Because, Dianne, Constance is a homosexual and her friends are not...which means they give themselves the pleasure of ostracizing her. It IS about sex and it IS about their ideas of religion.

Dianne D.
Dianne D7 years ago

Can't we all just get along? Everything is sexual now. Back in the 40's girls went to the prom with other girls if they didn't have a date. They even dance with each other. Old ladies still dance with eah other. It's a way to celebrtate life and there is nothing sexual about it at all.

Nicole C.
Past Member 7 years ago

Very well said Pam W.

Here's some quotes from my favorite writer/blogger Greta Christina
"There is a big difference between criticizing an idea, and being disrespectful or intolerant of a person. And that's just as true for religion as anything else. It's not intolerant for atheists to say we think religion is mistaken... any more than it's intolerant to say any idea is mistaken. "

"It is no more disrespectful to criticize religious beliefs than it is to criticize political ideas, scientific theories, or any other hypotheses about how the world works. That's how good ideas get refined and bad ideas get weeded out -- through public debate and vigorous questioning and criticism."

"The idea that it's rude to criticize religion is one of the central pieces of armor protecting religion against legitimate questions. Religion is a hypothesis about the world, and it is no more rude to criticize it in the public square than it is to criticize any other hypothesis."

pam w.
pam w7 years ago

Fa'izah says..."Everyone has the right to live life as s/he chooses but that doesn't mean that others need to be openly accepting of it just merely respect it."

You know--I get weary of this business about "respect" for peoples' religious prejudices and beliefs.

Do I have to "respect" practitioners of Santeria who slaughter animals in their rituals?
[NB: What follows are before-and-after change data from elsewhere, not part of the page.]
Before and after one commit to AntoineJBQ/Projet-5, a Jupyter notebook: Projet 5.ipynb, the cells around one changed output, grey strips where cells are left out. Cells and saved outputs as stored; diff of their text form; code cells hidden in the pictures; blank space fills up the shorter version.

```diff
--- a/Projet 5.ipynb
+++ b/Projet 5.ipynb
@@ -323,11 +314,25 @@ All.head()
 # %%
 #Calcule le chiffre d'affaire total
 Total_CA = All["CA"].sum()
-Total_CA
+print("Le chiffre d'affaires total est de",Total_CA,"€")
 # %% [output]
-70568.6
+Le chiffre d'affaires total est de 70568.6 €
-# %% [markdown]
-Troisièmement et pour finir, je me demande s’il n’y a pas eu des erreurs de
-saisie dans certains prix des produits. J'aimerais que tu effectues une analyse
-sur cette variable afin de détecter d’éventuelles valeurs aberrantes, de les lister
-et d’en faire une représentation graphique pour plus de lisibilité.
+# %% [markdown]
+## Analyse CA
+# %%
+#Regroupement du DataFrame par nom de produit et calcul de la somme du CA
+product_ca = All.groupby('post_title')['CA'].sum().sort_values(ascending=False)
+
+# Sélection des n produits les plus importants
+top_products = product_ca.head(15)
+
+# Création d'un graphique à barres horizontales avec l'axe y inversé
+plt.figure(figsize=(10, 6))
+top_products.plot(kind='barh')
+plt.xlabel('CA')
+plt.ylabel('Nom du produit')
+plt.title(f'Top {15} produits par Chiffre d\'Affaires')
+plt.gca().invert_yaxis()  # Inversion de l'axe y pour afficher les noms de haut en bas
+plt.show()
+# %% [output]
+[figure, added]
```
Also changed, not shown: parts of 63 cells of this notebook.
Do I have to "respect" Muslims who mutilate their daughters' genitals to "circumcize" them?

Do I have to "respect" fundamentalists who seek to impose their beliefs into my reproductive life?

If someone tells me he honestly believes in an invisible supernatural unicorn who murders children whenever it suits him, slaughters innocents, kills a planet-full of animals and innocent people, am I supposed to think he's insane? Or am I supposed to "respect" him because it's a "religion?"

Glenna Jones-kachtik
Glenna Kachtik7 years ago

except when it comes to these 2 issues - Same sex marriage/homosexuality & abortion. Then they are all for government getting involved.